It really is an impressive structure, and we enjoyed poking around it for a good while.

Main gate.

 

Inner ward.

Not a strawman I’d care to fight.

 

The walls were surprisingly thick — about 10′. Which is about half again what you normally see in castles of this age.

Definitely glad that we stopped to check it out.

Martha’s friend Huw lives outside Aberystwyth, and we took a room at the Black Lion pub in nearby Pontrhydfendigaid. He met us there, and we went over to Strata Florida, another Cistercian abbey which played a very important role in Welsh history, and was a major center of learning. It also plays an important role in St Cybi’s Well, with one of the chapters titled with the name. Here’s a bit of that:

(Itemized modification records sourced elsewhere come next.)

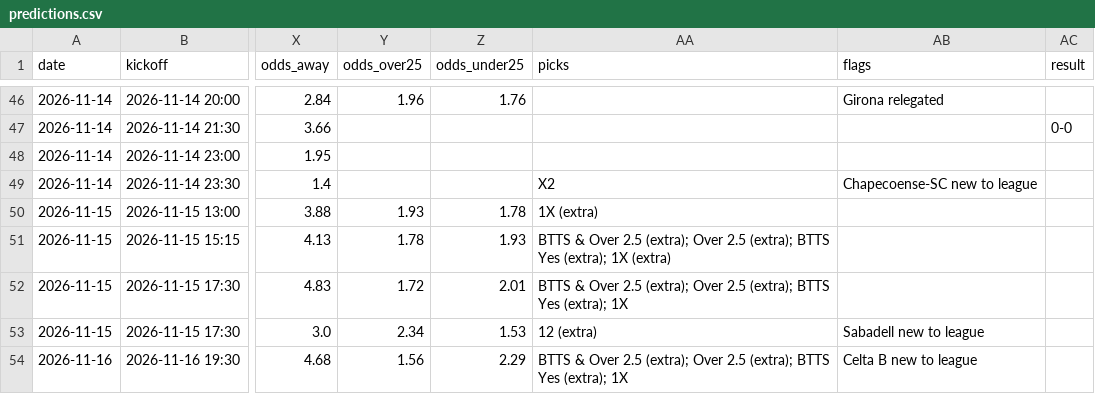
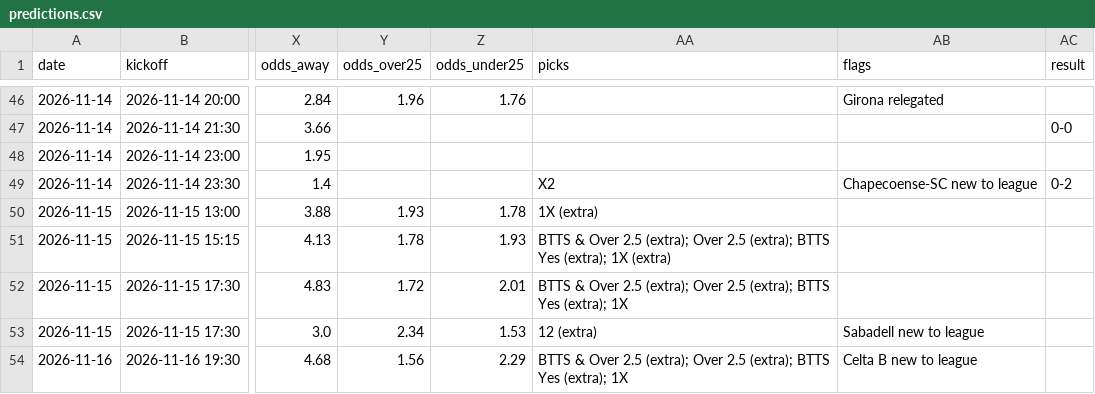
Before and after one commit to G71212/G71212, a CSV file: predictions.csv, drawn as a sheet; only a part is shown, gaps mark what is left out; the diff names each change by its address in the sheet, - before the commit and + after, or states it on an @@ line.

```diff
--- a/predictions.csv
+++ b/predictions.csv
-AC49 (result): (empty)
+AC49 (result): 0-2
```
Also changed, not shown: 5 other files.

He led Darnell through the gateway, onto the smooth green lawn which once had been the floor of the abbey church. To the left and right were the foundations of the original walls, less than a half meter tall, and somewhat wider than that. Beyond those were the remains of the exterior walls of the north and south aisles. Looking down the long nave, and across to the far wall of the north transept, Darnell saw a small group of people before a large slate sign. From his previous visits, he knew that this was a marker dedicated to a famous Welsh medieval poet who was buried on the grounds.

This was familiar ground, ground he had walked before. And yet, for the first time he felt something different. It was an echo of that resonance he had felt at St David’s Cathedral, of the shimmering energy of Stonehenge. Something deep. Powerful. Old.

Whether the ground was so imbued with this strange … energy … before the monks had chosen this spot for their abbey, or whether the energy was the effect of hundreds of years of worship on the location, he didn’t know. But there was something there which touched him, which opened a door he had only recently come to realize even existed.

It really does have a special feel. See for yourself (first image is from Wikipedia):

Graves of princes and poets.

 

From Strata Florida, Huw took us up into Elenydd, the so-called ‘green desert of Wales’. It’s an upland plateau, a wild and largely empty place. And it is beautiful in its starkness, particularly with the clouds hanging less than 100′ above us:

Lovely.

Huw had one more treat in store for us that afternoon: the Church of Saint David at Llanddewi Brefi. While most of the current structure dates to the 19th century, the central tower is clearly 12th century:

The interior of the church:

But what is most impressive are the Ogham stones, probably dating back to the 6th century:

 

The next day the low-hanging clouds which had been threatening rain delivered on their threat. It was a good day for driving again in the Green Desert, with a visit to “the most remote chapel in all Wales”, Capel Soar y mynydd:

And while the chapel may be remote, they’re up with the times:

 

Jim Downey